Asked if the frustrating slide currently being endured the Colorado men's basketball team has weighed heavily on himself and his fellow rookies, freshman guard McKinley Wright could only shake his head and chuckle.
"Throughout my four years of high school I only lost 12 games," Wright said.
With losses in five of their past six games and a tough road ahead in the Pac-12 Conference, the Buffs (8-6, 0-2 Pac-12) are well on their way toward surpassing the 12 losses Wright suffered in four years of high school back home in Minnesota.
Adjusting to increased disappointment is nothing out of the ordinary for new players at the Division I level. Typically players of that caliber can carry their high schools to postseason tournaments single-handedly, making extended losing streaks rare. Yet as a season devoted heavily toward developing the team's young talent continues with a challenging homestand this week against No. 4 Arizona State (Thursday, 6:30 p.m.) and No. 14 Arizona (Saturday, noon), CU's freshman class is going through a crash course in learning how to deal with adversity.
"Coach (Tad Boyle) today in the film session talked about how some guys aren't used to the feeling of losing. I'm one of those guys," Wright said. "I've never had to face adversity like this before until now. I'm just trying to do a good job of keeping these guys focused and motivated and confident we can still make a push at it. Our season isn't over yet. There's 16 games left. That's a long time."
Wright's high school team, Champlin Park, went 31-1 last year, suffering its only loss in the state championship game. Freshman Tyler Bey went 21-8 in his final year at Las Vegas High before transferring to Middlebrooks Academy. Dallas Walton's Arvada West team went 17-9 during his senior season. And D'Shawn Schwartz has a chance to lose at least as many games during his first year at CU as he did in his final two years at Sand Creek (15).
"It's definitely different because we expected big things coming in," Schwartz said. "I'm just trying to adjust to it, trying to fix things as they go, try to play harder and just get wins. Usually in high school you'll lose two games max at most and then go get a win. This is the Pac-12. It's the highest level so you've got to change something to start getting wins."
While the struggles on the scoreboard haven't necessarily come as a surprise, Boyle continues to express frustration at the in-game inconsistencies often displayed by his team — which often are as much on the shoulders of the team's veterans as the freshmen.
"Did I expect it? I expected it to some degree, but you don't know until you get into it," Boyle said. "I expect our freshmen to be inconsistent. I don't expect our junior and our seniors to be inconsistent. I expect more from the guys that have been around and been through the wars. It's all about improvement and getting better, and that's what I'm focused on every day.
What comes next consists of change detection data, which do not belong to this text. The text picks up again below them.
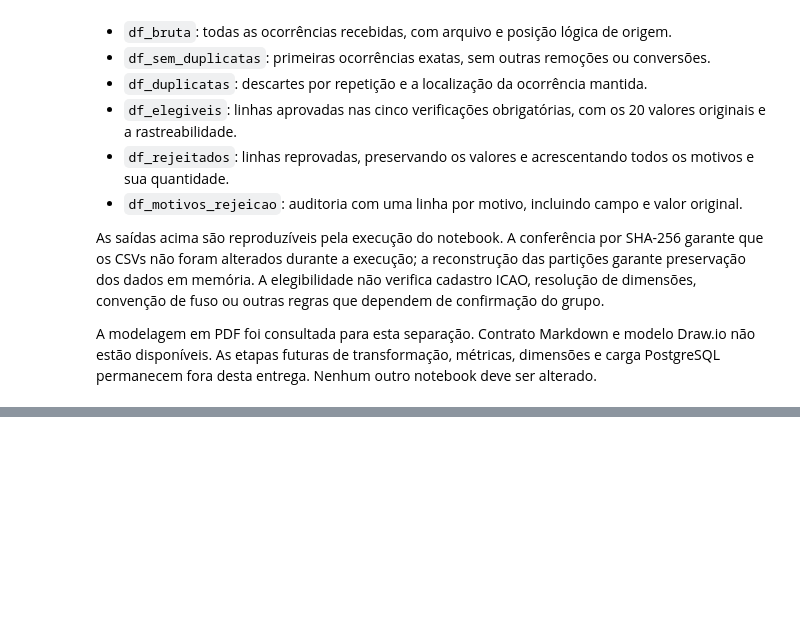
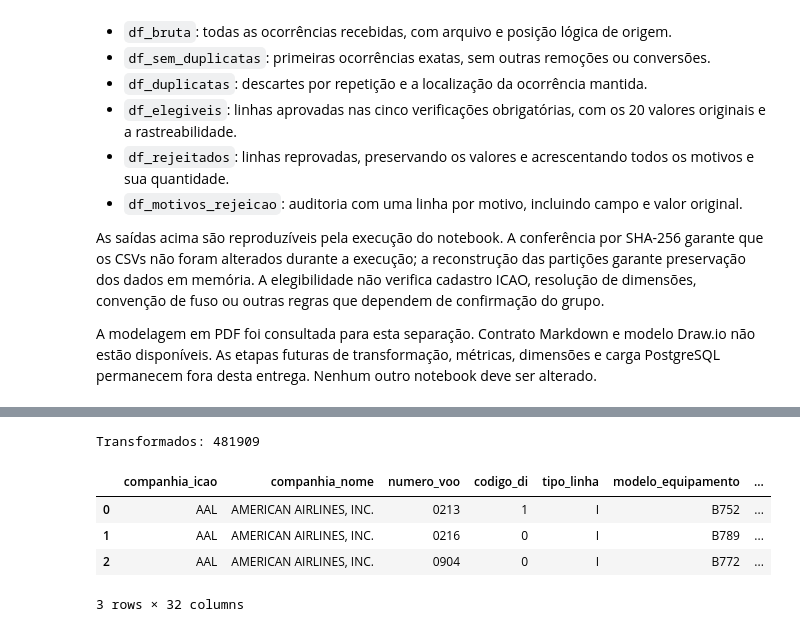
Before and after one commit to LeonardoBarrosCavalcantiNeto/Projeto-de-integracao-BD, a Jupyter notebook: notebooks/etl/etl_2020.ipynb, the cells around one changed output, grey strips where cells are left out. Saved outputs shown, nothing was run; the diff lists cells and outputs as text; code cells hidden in the pictures; blank space fills up the shorter version.

```diff
--- a/notebooks/etl/etl_2020.ipynb
+++ b/notebooks/etl/etl_2020.ipynb
@@ -558,0 +697,24 @@ A modelagem em PDF foi consultada para esta separação. Contrato Markdown e mod
+# %%
+def calcular_metricas_voos(base_convertida):
+    """Acrescenta métricas sem remover linhas ou preencher horários ausentes."""
+    resultado = base_convertida.copy()
+    for evento in ["partida", "chegada"]:
+        diferenca = (
+            resultado[f"{evento}_real"] - resultado[f"{evento}_prevista"]
+        ).dt.total_seconds().div(60).astype("Float64")
+        resultado[f"diferenca_{evento}_min"] = diferenca
+        resultado[f"atraso_{evento}_min"] = diferenca.clip(lower=0)
+        resultado[f"{evento}_atipica_flag"] = diferenca.abs().gt(1440).fillna(False).astype(bool)
+    return resultado
+
+
+df_transformados = calcular_metricas_voos(df_convertidos)
+display(df_transformados.head(3))
+print("Transformados:", len(df_transformados))
+# %% [output]
+Transformados: 481909
+|  | companhia_icao | companhia_nome | numero_voo | codigo_di | tipo_linha | modelo_equipamento | ... |
+| 0 | AAL | AMERICAN AIRLINES, INC. | 0213 | 1 | I | B752 | ... |
+| 1 | AAL | AMERICAN AIRLINES, INC. | 0216 | 0 | I | B789 | ... |
+| 2 | AAL | AMERICAN AIRLINES, INC. | 0904 | 0 | I | B772 | ... |
+3 rows × 32 columns
```
Also changed, not shown: parts of 11 cells of this notebook.
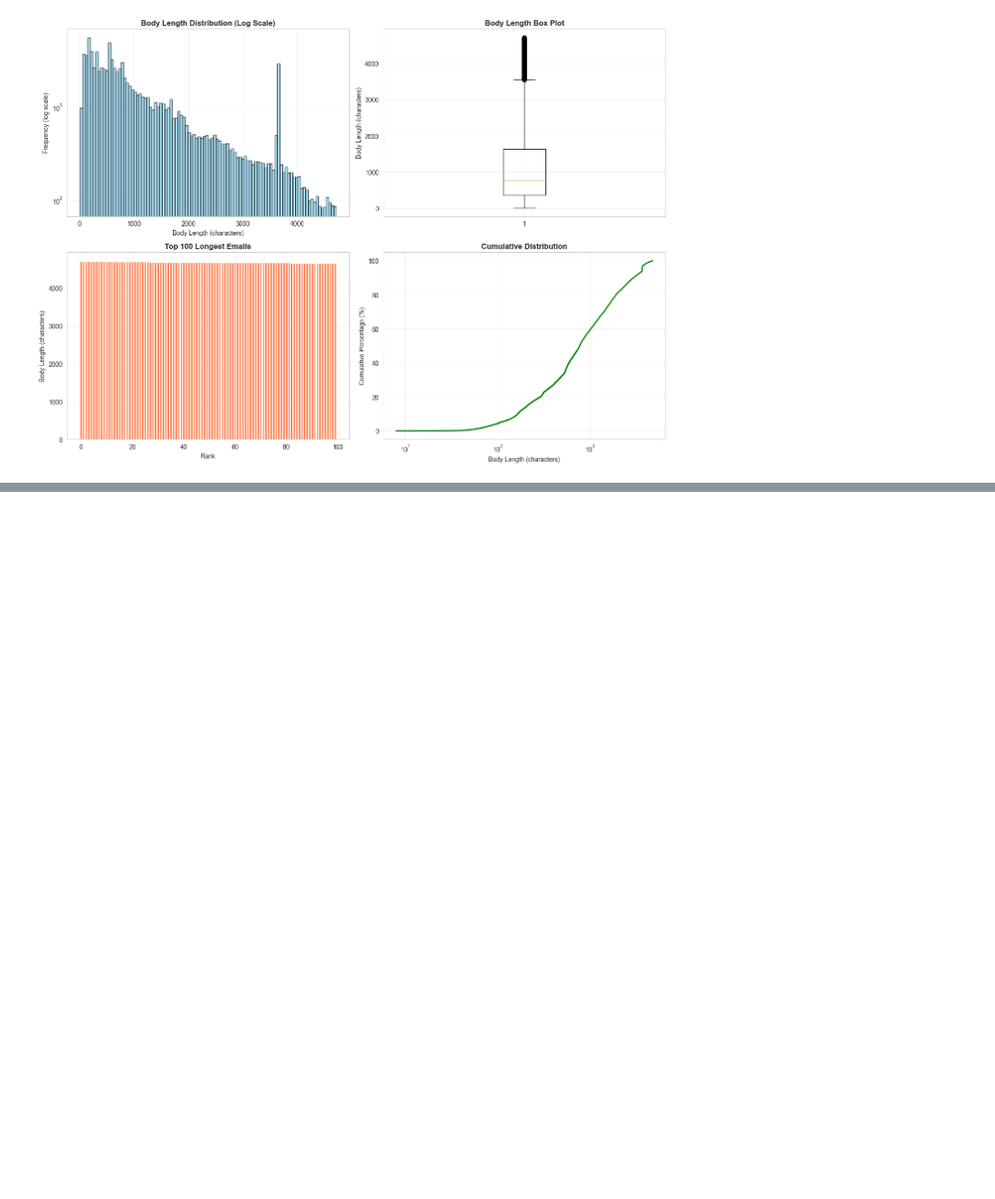
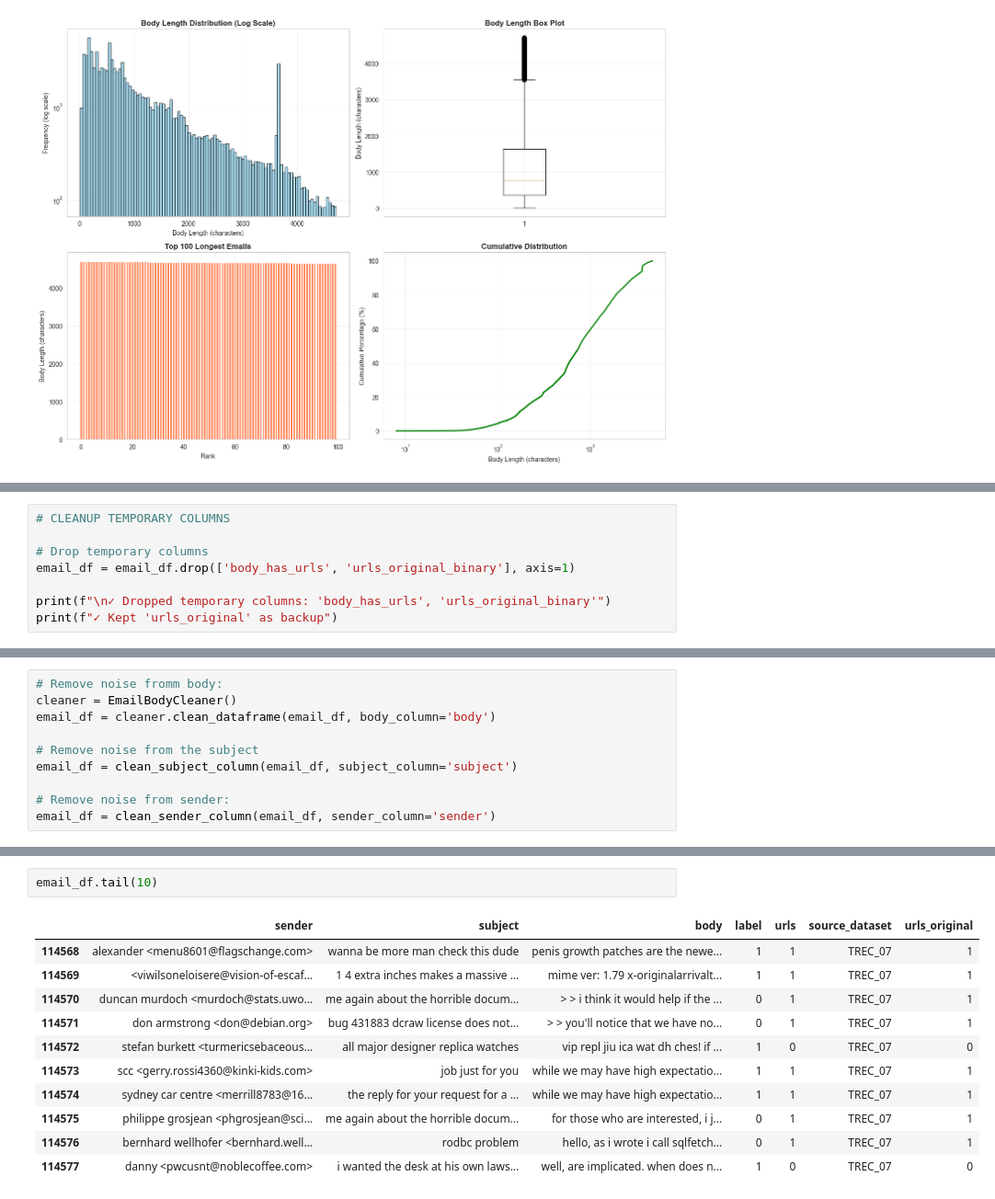
Before and after one commit to kudzaiprichard/aura-model, a Jupyter notebook: data_exploration_cleaning.ipynb, the cells around one changed output, grey strips where cells are left out. Shown: that part at 92% size. Cells and saved outputs as stored; diff of their text form; blank space fills up the shorter version.

```diff
--- a/data_exploration_cleaning.ipynb
+++ b/data_exploration_cleaning.ipynb
@@ -945,0 +2967,8 @@ email_df = email_df.drop('body_length', axis=1)
+# %%
+# CLEANUP TEMPORARY COLUMNS
+
+# Drop temporary columns
+email_df = email_df.drop(['body_has_urls', 'urls_original_binary'], axis=1)
+
+print(f"\n✓ Dropped temporary columns: 'body_has_urls', 'urls_original_binary'")
+print(f"✓ Kept 'urls_original' as backup")
@@ -945,0 +3574,10 @@ email_df = email_df.drop('body_length', axis=1)
+# %%
+# Remove noise fromm body:
+cleaner = EmailBodyCleaner()
+email_df = cleaner.clean_dataframe(email_df, body_column='body')
+
+# Remove noise from the subject
+email_df = clean_subject_column(email_df, subject_column='subject')
+
+# Remove noise from sender:
+email_df = clean_sender_column(email_df, sender_column='sender')
@@ -945,0 +3602,14 @@ email_df = email_df.drop('body_length', axis=1)
+# %%
+email_df.tail(10)
+# %% [output]
+|  | sender | subject | body | label | urls | source_dataset | urls_original |
+| 114568 | alexander <menu8601@flagschange.com> | wanna be more man check this dude | penis growth patches are the newe... | 1 | 1 | TREC_07 | 1 |
+| 114569 | <viwilsoneloisere@vision-of-escaf... | 1 4 extra inches makes a massive ... | mime ver: 1.79 x-originalarrivalt... | 1 | 1 | TREC_07 | 1 |
+| 114570 | duncan murdoch <murdoch@stats.uwo... | me again about the horrible docum... | > > i think it would help if the ... | 0 | 1 | TREC_07 | 1 |
+| 114571 | don armstrong <don@debian.org> | bug 431883 dcraw license does not... | > > you'll notice that we have no... | 0 | 1 | TREC_07 | 1 |
+| 114572 | stefan burkett <turmericsebaceous... | all major designer replica watches | vip repl jiu ica wat dh ches! if ... | 1 | 0 | TREC_07 | 0 |
+| 114573 | scc <gerry.rossi4360@kinki-kids.com> | job just for you | while we may have high expectatio... | 1 | 1 | TREC_07 | 1 |
+| 114574 | sydney car centre <merrill8783@16... | the reply for your request for a ... | while we may have high expectatio... | 1 | 1 | TREC_07 | 1 |
+| 114575 | philippe grosjean <phgrosjean@sci... | me again about the horrible docum... | for those who are interested, i j... | 0 | 1 | TREC_07 | 1 |
+| 114576 | bernhard wellhofer <bernhard.well... | rodbc problem | hello, as i wrote i call sqlfetch... | 0 | 1 | TREC_07 | 1 |
+| 114577 | danny <pwcusnt@noblecoffee.com> | i wanted the desk at his own laws... | well, are implicated. when does n... | 1 | 0 | TREC_07 | 0 |
```
Also changed, not shown: parts of 82 cells of this notebook.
"Do the losses frustrate you? Hell yeah they do. There's no getting around that. But I am taking a big picture view. I'm understanding what we have. Evan Battey is going to be a heck of a player sitting out. These freshmen are coming along. I see the progress that Tyler is making. I see the progress Laz (Nikolic) is making. I see the progress D'Shawn is making, Dallas. All those freshmen are making great progress."